  • Goal: Build your brand.
    Objectives: Active social media program, promotions, reputation management.

The objectives shown above are examples; you could write completely different objectives to achieve the same goals.

Nor are they exclusive. For instance, while we mentioned “establishing trust” under “Becoming an authoritative source,” establishing trust is also a key issue to increasing sales.

More On KPI’s

it’s important to steer clear of using “vanity metrics” as KPIs.

A vanity metric is anything that makes you feel good about your site’s progress, without telling you anything important about your business.

Do you want an example of KPI? Take a look at the difference between vanity metrics and actionable metrics in the following chart.

Vanity Metrics Actionable Metrics website kpis

While the metrics on the left, like pageviews and social media “likes” can help you gauge overall impressions, they don’t tell you much about how your digital marketing efforts are impacting your company’s goals.

After all, your business is trying to generate revenue — not just attract traffic.

Unfortunately, focusing on these metrics is a common mistake. Many business owners spend their time measuring metrics like overall traffic, social shares, and rankings.

Just because a metric is popular doesn’t mean that they’re the most effective.

In fact, as the chart above shows, the most successful marketers (with 10,000+ page views per month) use more advanced metrics like subscriptions, leads, comments, sales influence, and individual impact to measure their success.

These metrics give more insight into engagement and purchase behavior, so they’re much better suited to driving business results.

To be clear, there’s nothing wrong with keeping an eye on data points that aren’t directly related to your main objectives. Monitoring data points like these can still give you a general idea of what’s happening on your site.

But site visits, Google rankings, and tweets don’t necessarily translate into sales — so they shouldn’t be your main priorities.
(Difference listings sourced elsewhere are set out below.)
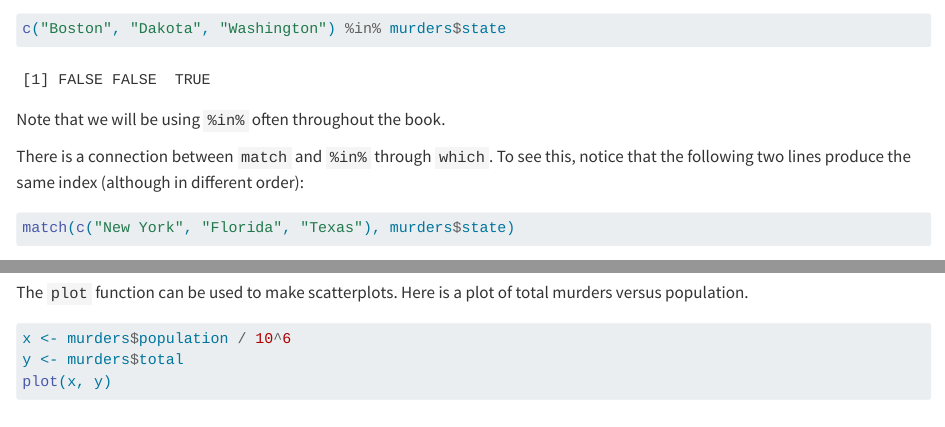
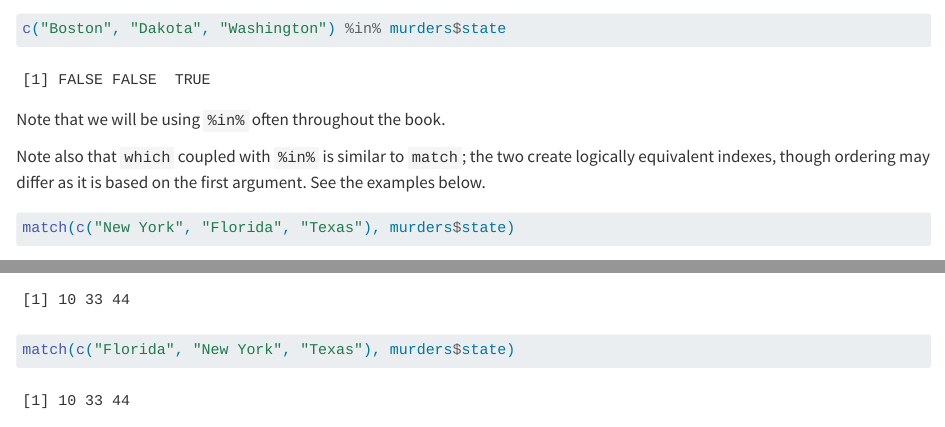
Before and after one commit to rafalab/dsbook-part-1, a Quarto document (R/R-basics.qmd): the page in a window 1100 px wide, from 8520 px down, and a second part further down, joined at a grey line. Rendered offline with R 4.5, knitr and Pandoc in place of Quarto, with nearby package versions; some code elsewhere in the file could not run offline.

Commit message:
Update R-basics.qmd
Suggest rewording the comparison of `match` and `which`+`%in%`.

````diff
--- a/R/R-basics.qmd
+++ b/R/R-basics.qmd
@@ -1071,11 +1071,12 @@ c("Boston", "Dakota", "Washington") %in% murders$state
 
 Note that we will be using `%in%` often throughout the book.
 
-There is a connection between `match` and `%in%` through `which`. To see this, notice that the following two lines produce the same index (although in different order):
+Note also that `which` coupled with `%in%` is similar to `match`; the two create logically equivalent indexes, though ordering may differ as it is based on the first argument. See the examples below.
 
 ```{r}
 match(c("New York", "Florida", "Texas"), murders$state)
 which(murders$state %in% c("New York", "Florida", "Texas"))
+match(c("Florida", "New York", "Texas"), murders$state)
 ```
 
 ::: callout-note
````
The bottom line is that if you’re going to spend time measuring metrics, they should be metrics that matter.